Doki Doki Literature Club! is a romantic visual novel, too. It builds relationships with its characters, moment by moment, in a way that feels organic – if a bit hammy. By the one-hour mark you’ll know all about its four-girl cast. You’ll care about them, and they about you. You’ll remember those friendships long after the game ends because they feel real.

Doki Doki Literature Club! sets its hooks so early that by the time it finally becomes a Horror game, your own investment in these relationships becomes a weapon to be used against you. Does it ever.

Because Doki Doki Literature Club! is playing you back, the entire time.

And, uh, it looks like this:

I like to take notes whenever I’m playing something I know I’ll be writing on later. It helps me organize my thoughts. I write down little side notes, or observations, or potential topics for future writeups.

My notepad for Doki Doki Literature Club! is 3,013 words long.

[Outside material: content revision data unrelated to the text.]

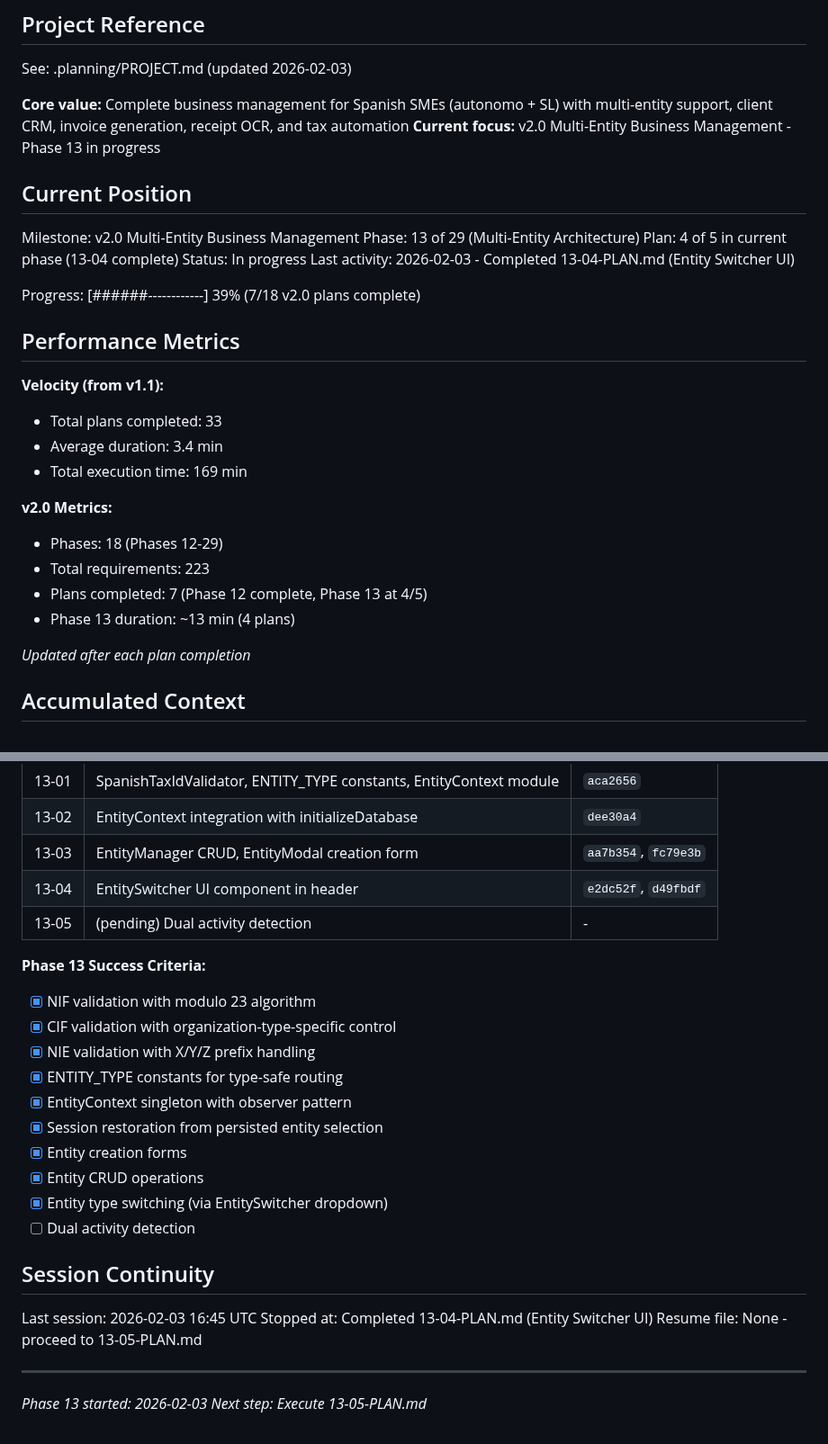
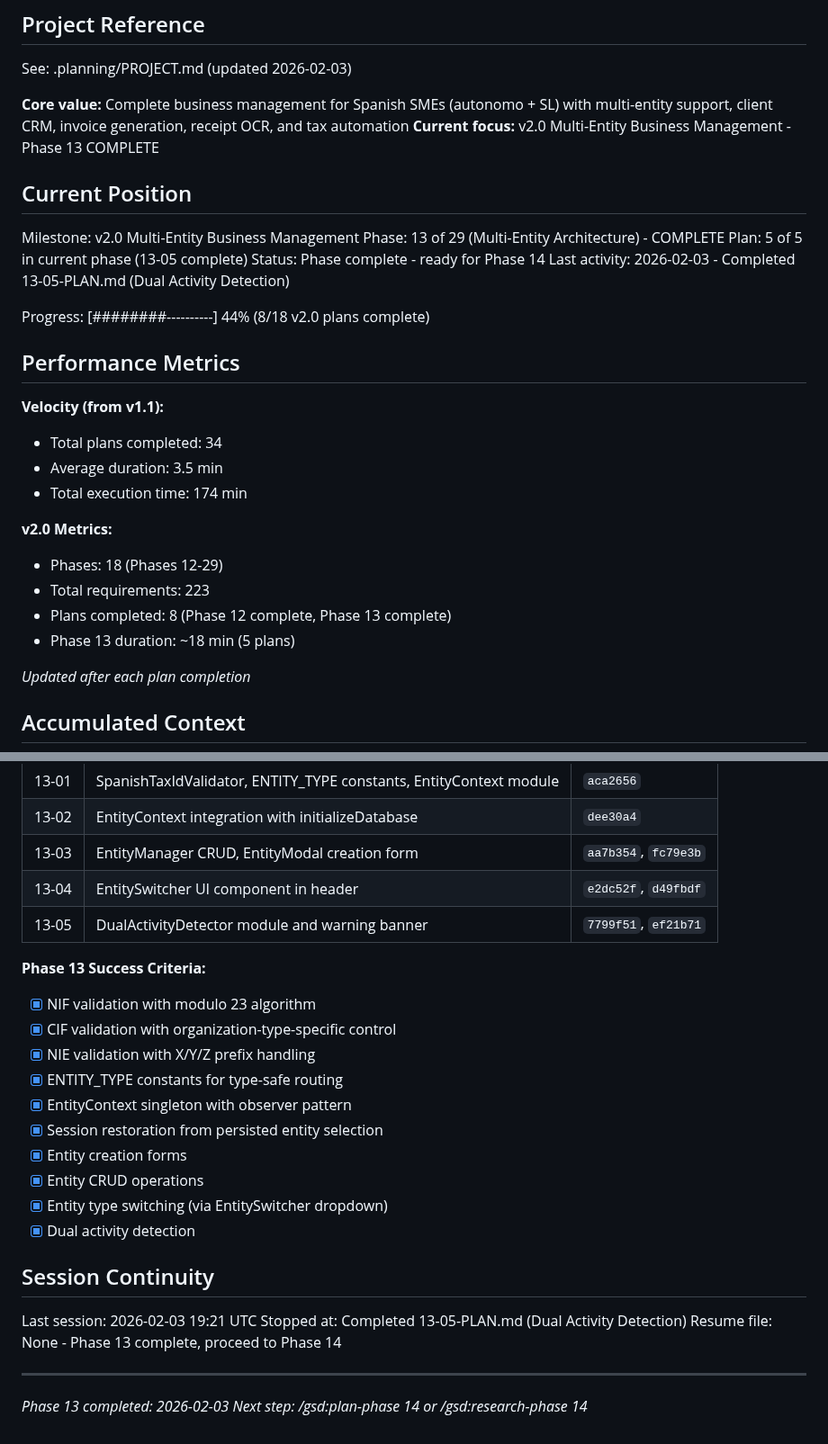
Before and after one commit to christophercardoen/spanish-autonomo-tax-calculator, a Markdown page: .planning/STATE.md, 2 parts joined by grey strips. Shown at 90% size. Drawn GitHub-style.

Commit message:
docs(13-05): complete Dual Activity Detection plan
Tasks completed: 3/3
- Task 1: Implement DualActivityDetector module
- Task 2: Integrate dual activity detection with entity lifecycle
- Task 3: Human verification checkpoint (passed)

SUMMARY: .planning/phases/13-multi-entity-architecture/13-05-SUMMARY.md

Phase 13 Multi-Entity Architecture COMPLETE
All 8 ENTITY requirements verified working

Co-Authored-By: Claude Opus 4.5 <noreply@anthropic.com>

```diff
--- a/.planning/STATE.md
+++ b/.planning/STATE.md
@@ -5,30 +5,30 @@
 See: .planning/PROJECT.md (updated 2026-02-03)
 
 **Core value:** Complete business management for Spanish SMEs (autonomo + SL) with multi-entity support, client CRM, invoice generation, receipt OCR, and tax automation
-**Current focus:** v2.0 Multi-Entity Business Management - Phase 13 in progress
+**Current focus:** v2.0 Multi-Entity Business Management - Phase 13 COMPLETE
 
 ## Current Position
 
 Milestone: v2.0 Multi-Entity Business Management
-Phase: 13 of 29 (Multi-Entity Architecture)
-Plan: 4 of 5 in current phase (13-04 complete)
-Status: In progress
-Last activity: 2026-02-03 - Completed 13-04-PLAN.md (Entity Switcher UI)
+Phase: 13 of 29 (Multi-Entity Architecture) - COMPLETE
+Plan: 5 of 5 in current phase (13-05 complete)
+Status: Phase complete - ready for Phase 14
+Last activity: 2026-02-03 - Completed 13-05-PLAN.md (Dual Activity Detection)
 
-Progress: [######------------] 39% (7/18 v2.0 plans complete)
+Progress: [########----------] 44% (8/18 v2.0 plans complete)
 
 ## Performance Metrics
 
 **Velocity (from v1.1):**
-- Total plans completed: 33
-- Average duration: 3.4 min
-- Total execution time: 169 min
+- Total plans completed: 34
+- Average duration: 3.5 min
+- Total execution time: 174 min
 
 **v2.0 Metrics:**
 - Phases: 18 (Phases 12-29)
 - Total requirements: 223
-- Plans completed: 7 (Phase 12 complete, Phase 13 at 4/5)
-- Phase 13 duration: ~13 min (4 plans)
+- Plans completed: 8 (Phase 12 complete, Phase 13 complete)
+- Phase 13 duration: ~18 min (5 plans)
 
 *Updated after each plan completion*
 
@@ -89,7 +91,7 @@ Phases needing `/gsd:research-phase`:
 | 13-02 | EntityContext integration with initializeDatabase | `dee30a4` |
 | 13-03 | EntityManager CRUD, EntityModal creation form | `aa7b354`, `fc79e3b` |
 | 13-04 | EntitySwitcher UI component in header | `e2dc52f`, `d49fbdf` |
-| 13-05 | (pending) Dual activity detection | - |
+| 13-05 | DualActivityDetector module and warning banner | `7799f51`, `ef21b71` |
 
 **Phase 13 Success Criteria:**
 - [x] NIF validation with modulo 23 algorithm
@@ -101,14 +103,14 @@ Phases needing `/gsd:research-phase`:
 - [x] Entity creation forms
 - [x] Entity CRUD operations
 - [x] Entity type switching (via EntitySwitcher dropdown)
-- [ ] Dual activity detection
+- [x] Dual activity detection
 
 ## Session Continuity
 
-Last session: 2026-02-03 16:45 UTC
-Stopped at: Completed 13-04-PLAN.md (Entity Switcher UI)
-Resume file: None - proceed to 13-05-PLAN.md
+Last session: 2026-02-03 19:21 UTC
+Stopped at: Completed 13-05-PLAN.md (Dual Activity Detection)
+Resume file: None - Phase 13 complete, proceed to Phase 14
 
 ---
-*Phase 13 started: 2026-02-03*
-*Next step: Execute 13-05-PLAN.md*
+*Phase 13 completed: 2026-02-03*
+*Next step: /gsd:plan-phase 14 or /gsd:research-phase 14*
```
Also changed, not shown: other parts of .planning/STATE.md (+5 -3 lines), 1 other file.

That article is for another time. I’ll keep this one short.

Doki Doki Literature Club! works because it has a mastery of its audience, its form and its subject matter. It isn’t just a romance novel – it’s a romance novel that turns on the reader and devours them. But it isn’t just that either, it’s a love story, an art-piece, and a satire of the romance novel as a form. It’s also an extended metaphor for loneliness and desperation, and a scathing critique of the emotional manipulation that sits at the core of so much romance-oriented material in the first place. It doesn’t just want to freak you out, it wants to make you think, and more importantly, to feel.

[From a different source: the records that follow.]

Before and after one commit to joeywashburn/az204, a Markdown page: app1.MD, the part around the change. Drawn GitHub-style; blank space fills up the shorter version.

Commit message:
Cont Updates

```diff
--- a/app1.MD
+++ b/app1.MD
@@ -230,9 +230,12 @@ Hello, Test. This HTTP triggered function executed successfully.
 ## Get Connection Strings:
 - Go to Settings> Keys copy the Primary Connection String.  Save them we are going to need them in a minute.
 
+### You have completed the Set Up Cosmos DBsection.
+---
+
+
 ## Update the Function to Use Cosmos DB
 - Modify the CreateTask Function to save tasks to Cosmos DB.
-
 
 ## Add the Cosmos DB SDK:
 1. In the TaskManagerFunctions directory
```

It’s honest. Maybe that’s why it’s so scary.

Part of the ‘joke’ with Doki Doki is to ignore the fact that it’s a Horror game in the first place. If you visit the game’s subreddit (not before you play!) or merch shop (ditto, spoilers!) you’ll find post after post about the game’s four characters and their misadventures. You’ll find discussions over who’s the game’s ‘best girl’, or what folks think their daily lives look like. You’ll find cosplay and fanfiction the same way you would with any other game with a passionate, anime-obsessed fandom.

Except this game stops being that game an hour in. In so many ways, the fandom has become the kind of culture the game was meant to critique in the first place. Past a certain point, it’s almost certainly no longer a joke. So why the fervor?

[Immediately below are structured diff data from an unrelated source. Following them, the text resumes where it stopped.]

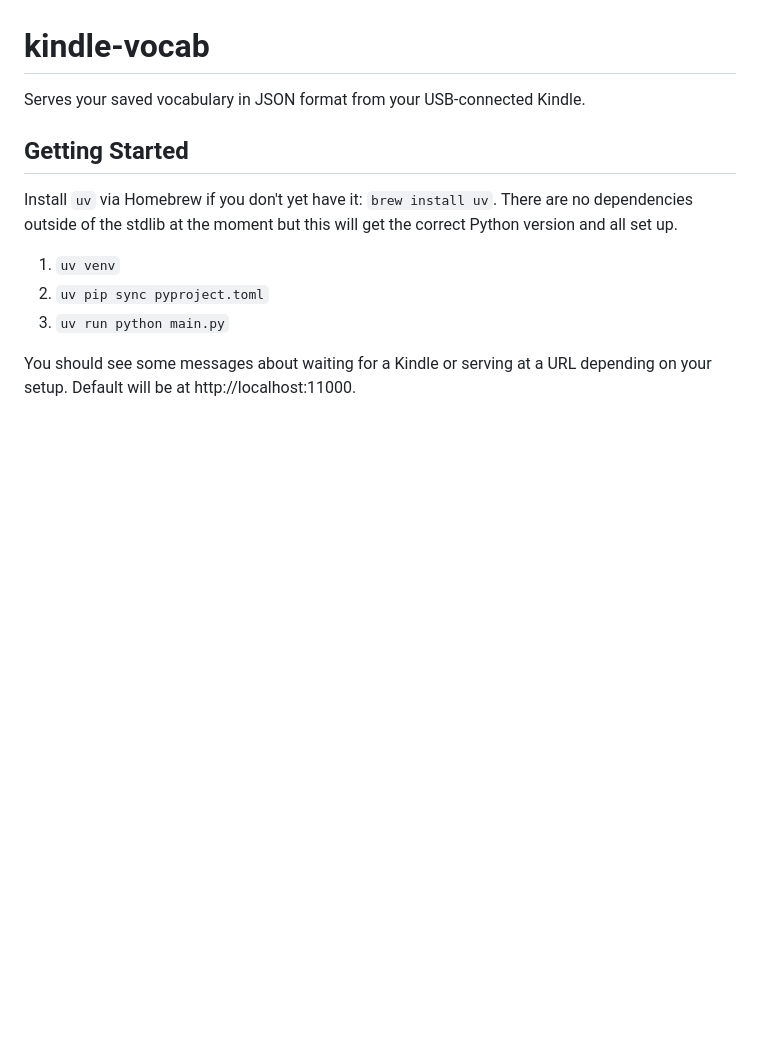
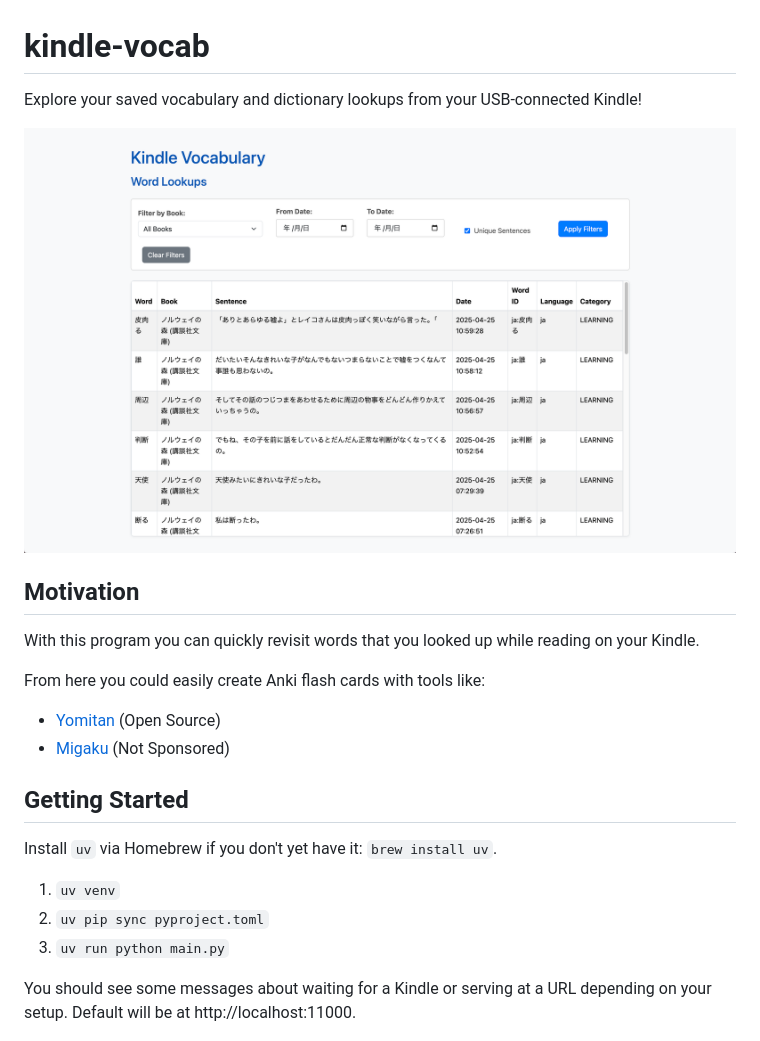
Before and after one commit to dannyZyg/kindle-words-reader, a Markdown page: README.md, the part around the change. GitHub-like rendering; pictures changed too: screenshots/lookups.png (added); blank space fills up the shorter version.

Commit message:
Update Readme with screenshot

```diff
--- a/README.md
+++ b/README.md
@@ -1,10 +1,21 @@
 # kindle-vocab
 
-Serves your saved vocabulary in JSON format from your USB-connected Kindle.
+Explore your saved vocabulary and dictionary lookups from your USB-connected Kindle!
+
+![Alt text](screenshots/lookups.png)
+
+## Motivation
+
+With this program you can quickly revisit words that you looked up while reading on your Kindle.
+
+From here you could easily create Anki flash cards with tools like:
+
+- [Yomitan](https://yomitan.wiki/) (Open Source)
+- [Migaku](https://migaku.com/) (Not Sponsored)
 
 ## Getting Started
 
-Install `uv` via Homebrew if you don't yet have it: `brew install uv`. There are no dependencies outside of the stdlib at the moment but this will get the correct Python version and all set up.
+Install `uv` via Homebrew if you don't yet have it: `brew install uv`.
 
 1. `uv venv`
 2. `uv pip sync pyproject.toml`
```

Perhaps it’s because Doki Doki is honest. While its scares are tremendous, and the suffering of its cast very real, these incredibly flat characters feel genuine by virtue of their writing. You will come to care about them, one way or another, and the depth of that care is a testament to the power of interactive fiction. Doki Doki isn’t a joke or a shallow vessel for scares: it’s an honest-to-god romance game.

And then, a corrupted, perverse inversion of one.

And then, something high-concept and incredibly bizarre.

Then, finally, it’s a romance novel again.

Doki Doki shines because of its commitment to every part of itself: as novel, as romance game and as meta-horror shocker. It is, at every turn, completely earnest, and utterly unique. If it can’t scare you, it’s going to make sure you feel something, one way or another.

Or maybe that’s just monika the manipulation talking.

Doki Doki Literature Club! might be the most powerful, unique Horror game I’ve ever played. Two years later, I can remember its twists and turns perfectly. I remember its cast like friends I made along the way. If you’ve never played a Visual Novel before, especially a romantic one, DDLC is going to be unlike anything you’ve ever experienced. It might well go down as a Horror classic. I’m sure a generation of imitators is right around the corner.

Maybe the best girl was hiding inside you, all along.

Go check it out, if you’ve got the heart for it. Doki Doki Literature Club is free.